▶ DATA RECORDS
----------------
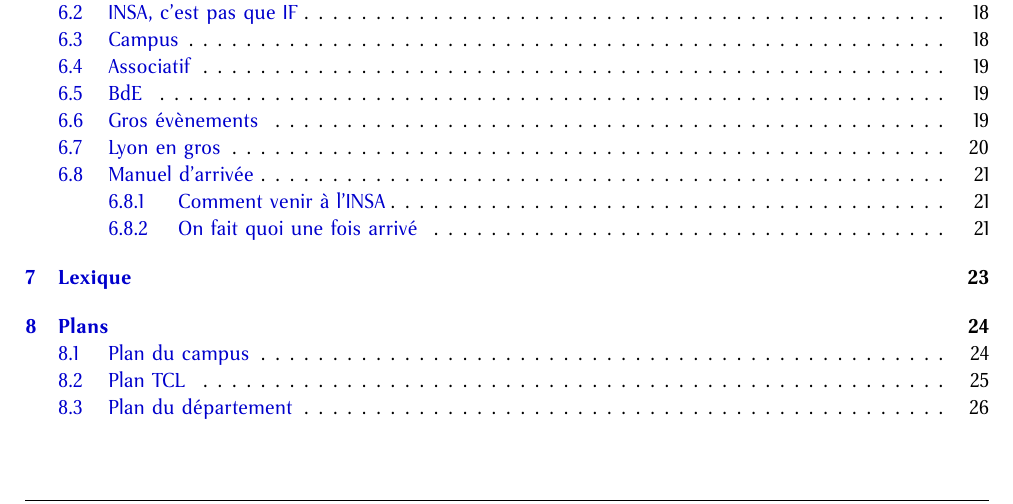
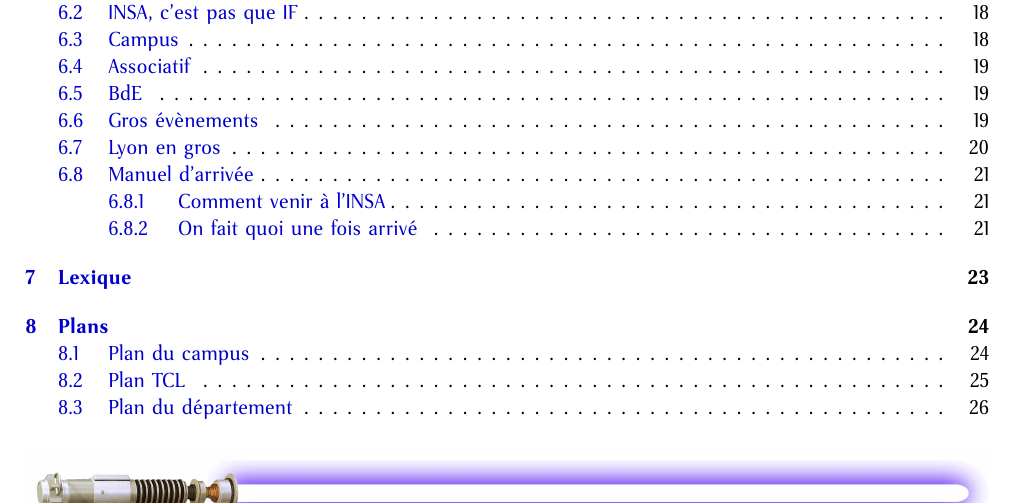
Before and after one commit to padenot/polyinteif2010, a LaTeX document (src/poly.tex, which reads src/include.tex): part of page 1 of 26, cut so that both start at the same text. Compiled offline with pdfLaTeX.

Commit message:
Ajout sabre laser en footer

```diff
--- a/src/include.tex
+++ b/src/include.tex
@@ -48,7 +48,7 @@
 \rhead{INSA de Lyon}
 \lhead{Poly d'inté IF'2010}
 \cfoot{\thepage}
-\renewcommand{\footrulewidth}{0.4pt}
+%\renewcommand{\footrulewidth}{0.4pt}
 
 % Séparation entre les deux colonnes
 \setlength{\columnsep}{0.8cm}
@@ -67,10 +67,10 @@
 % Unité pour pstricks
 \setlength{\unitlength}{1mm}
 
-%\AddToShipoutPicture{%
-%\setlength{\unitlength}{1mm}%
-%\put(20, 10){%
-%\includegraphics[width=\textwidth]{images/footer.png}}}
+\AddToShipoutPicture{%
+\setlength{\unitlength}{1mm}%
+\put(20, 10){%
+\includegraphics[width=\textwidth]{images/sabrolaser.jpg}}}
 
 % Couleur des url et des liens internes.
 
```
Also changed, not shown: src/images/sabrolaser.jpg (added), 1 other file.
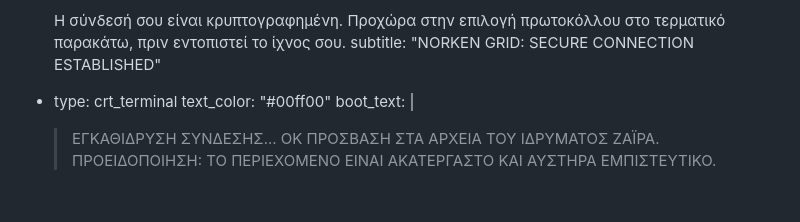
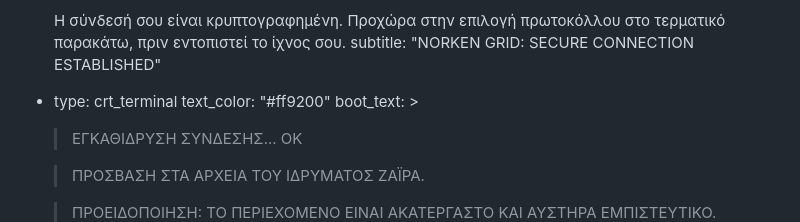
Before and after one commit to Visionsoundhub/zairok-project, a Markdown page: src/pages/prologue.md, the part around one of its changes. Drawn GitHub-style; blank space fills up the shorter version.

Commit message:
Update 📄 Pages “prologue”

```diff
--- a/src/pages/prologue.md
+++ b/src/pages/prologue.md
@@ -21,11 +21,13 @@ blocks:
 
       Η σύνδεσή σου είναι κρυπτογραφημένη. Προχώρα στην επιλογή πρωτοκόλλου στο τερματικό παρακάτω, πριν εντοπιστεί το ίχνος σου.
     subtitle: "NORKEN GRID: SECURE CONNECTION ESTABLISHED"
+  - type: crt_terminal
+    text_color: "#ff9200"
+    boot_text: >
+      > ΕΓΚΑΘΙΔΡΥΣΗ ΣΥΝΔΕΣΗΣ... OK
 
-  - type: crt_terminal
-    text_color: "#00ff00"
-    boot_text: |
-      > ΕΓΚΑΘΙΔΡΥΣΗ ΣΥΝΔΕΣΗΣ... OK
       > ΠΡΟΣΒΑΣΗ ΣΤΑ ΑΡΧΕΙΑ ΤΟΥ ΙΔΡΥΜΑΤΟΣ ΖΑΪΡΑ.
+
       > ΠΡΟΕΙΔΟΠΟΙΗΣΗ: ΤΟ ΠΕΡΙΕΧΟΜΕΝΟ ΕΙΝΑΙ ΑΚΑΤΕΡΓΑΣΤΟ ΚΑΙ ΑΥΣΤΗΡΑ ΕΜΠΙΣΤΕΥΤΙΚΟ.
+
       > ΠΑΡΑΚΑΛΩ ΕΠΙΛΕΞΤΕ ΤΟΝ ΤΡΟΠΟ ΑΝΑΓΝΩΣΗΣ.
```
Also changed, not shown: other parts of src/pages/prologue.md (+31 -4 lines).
----------------
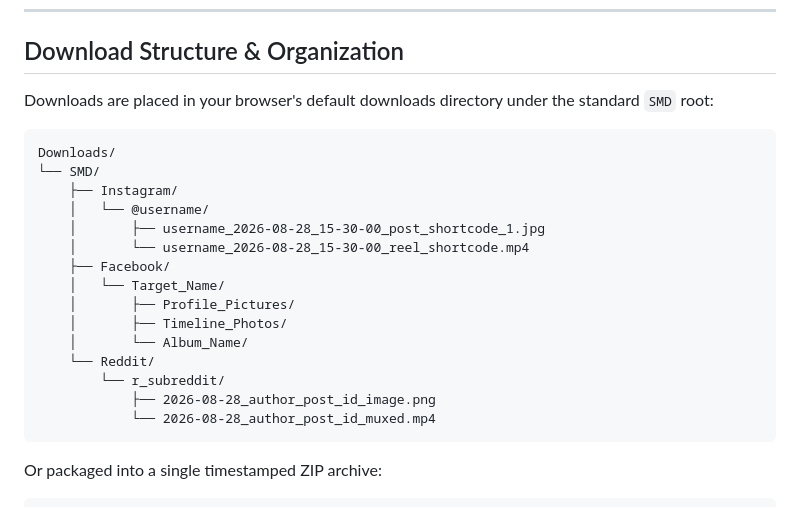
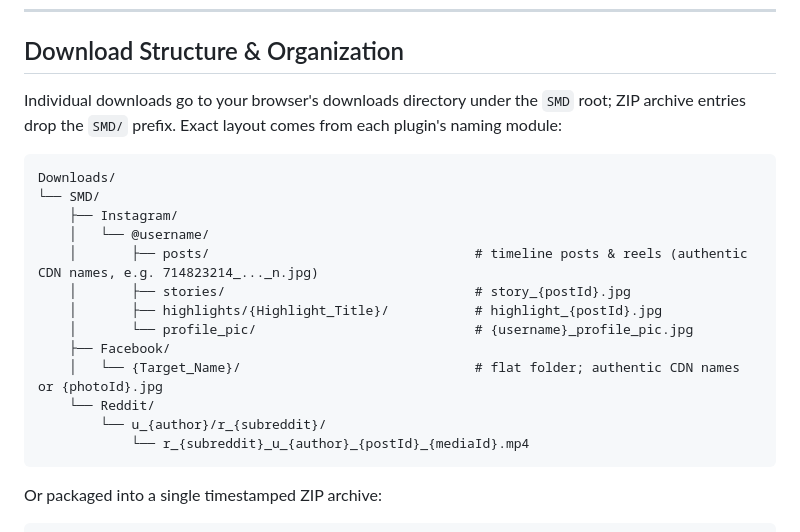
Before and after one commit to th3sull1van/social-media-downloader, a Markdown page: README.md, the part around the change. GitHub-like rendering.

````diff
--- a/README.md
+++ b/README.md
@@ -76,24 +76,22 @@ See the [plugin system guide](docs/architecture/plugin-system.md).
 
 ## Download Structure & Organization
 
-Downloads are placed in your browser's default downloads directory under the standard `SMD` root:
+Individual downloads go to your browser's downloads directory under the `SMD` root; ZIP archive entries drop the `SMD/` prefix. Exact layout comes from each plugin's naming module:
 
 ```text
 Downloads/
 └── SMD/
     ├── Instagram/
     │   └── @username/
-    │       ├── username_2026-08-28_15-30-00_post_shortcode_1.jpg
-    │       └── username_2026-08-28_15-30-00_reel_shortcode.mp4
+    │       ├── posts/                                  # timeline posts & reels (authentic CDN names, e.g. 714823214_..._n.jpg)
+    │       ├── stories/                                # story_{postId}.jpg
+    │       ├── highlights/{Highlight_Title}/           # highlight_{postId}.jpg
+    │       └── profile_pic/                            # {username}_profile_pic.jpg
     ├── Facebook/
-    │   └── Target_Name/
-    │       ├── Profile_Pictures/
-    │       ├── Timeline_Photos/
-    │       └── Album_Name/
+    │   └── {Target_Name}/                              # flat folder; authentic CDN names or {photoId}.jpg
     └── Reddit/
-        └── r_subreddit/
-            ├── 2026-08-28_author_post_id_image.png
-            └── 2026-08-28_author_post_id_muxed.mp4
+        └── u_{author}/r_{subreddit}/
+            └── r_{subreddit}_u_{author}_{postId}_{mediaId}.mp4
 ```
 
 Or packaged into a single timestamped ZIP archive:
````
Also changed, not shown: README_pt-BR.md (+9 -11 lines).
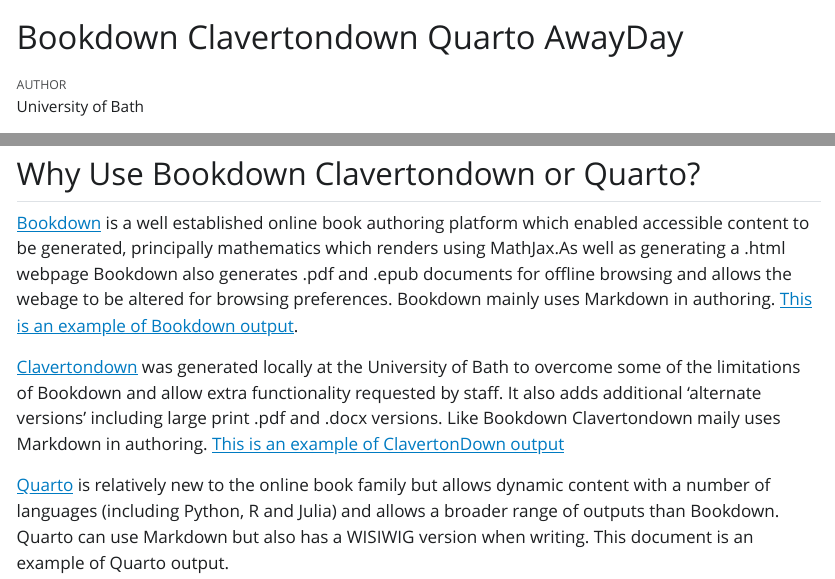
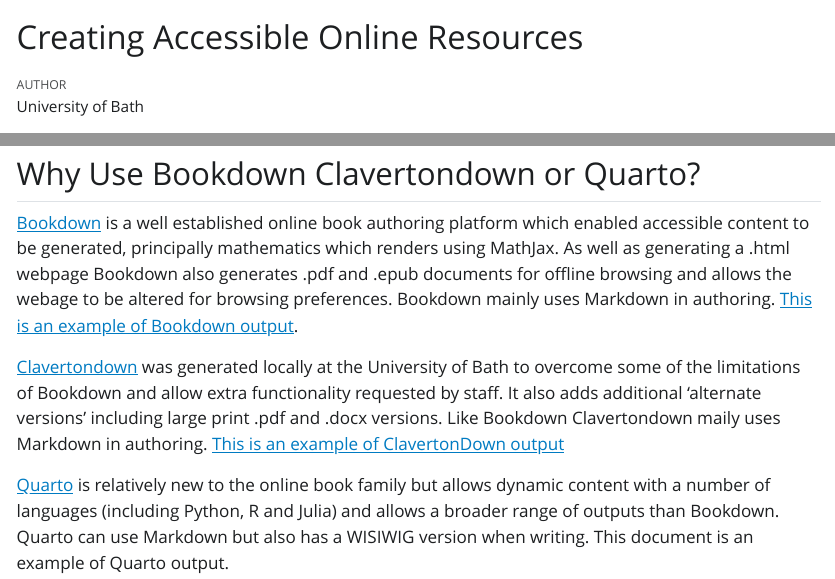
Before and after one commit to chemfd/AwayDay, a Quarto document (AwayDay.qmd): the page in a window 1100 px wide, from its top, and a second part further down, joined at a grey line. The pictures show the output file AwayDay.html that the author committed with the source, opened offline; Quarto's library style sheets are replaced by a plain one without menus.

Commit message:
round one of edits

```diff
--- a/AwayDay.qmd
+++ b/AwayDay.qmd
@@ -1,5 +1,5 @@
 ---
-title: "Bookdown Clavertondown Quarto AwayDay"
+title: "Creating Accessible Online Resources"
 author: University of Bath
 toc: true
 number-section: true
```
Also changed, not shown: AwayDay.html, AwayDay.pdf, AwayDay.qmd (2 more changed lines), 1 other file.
----------------
▶ INSTRUCTIONS FOR THE TASK
In the data above, start at the line that has "round one of edits", stop after the line that has "Also changed, not shown: AwayDay.html, AwayDay.pdf, AwayDay.qmd", and print every line in between exactly as it stands.

▶ EXERCISE ANSWER
round one of edits

```diff
--- a/AwayDay.qmd
+++ b/AwayDay.qmd
@@ -1,5 +1,5 @@
 ---
-title: "Bookdown Clavertondown Quarto AwayDay"
+title: "Creating Accessible Online Resources"
 author: University of Bath
 toc: true
 number-section: true
```
Also changed, not shown: AwayDay.html, AwayDay.pdf, AwayDay.qmd (2 more changed lines), 1 other file.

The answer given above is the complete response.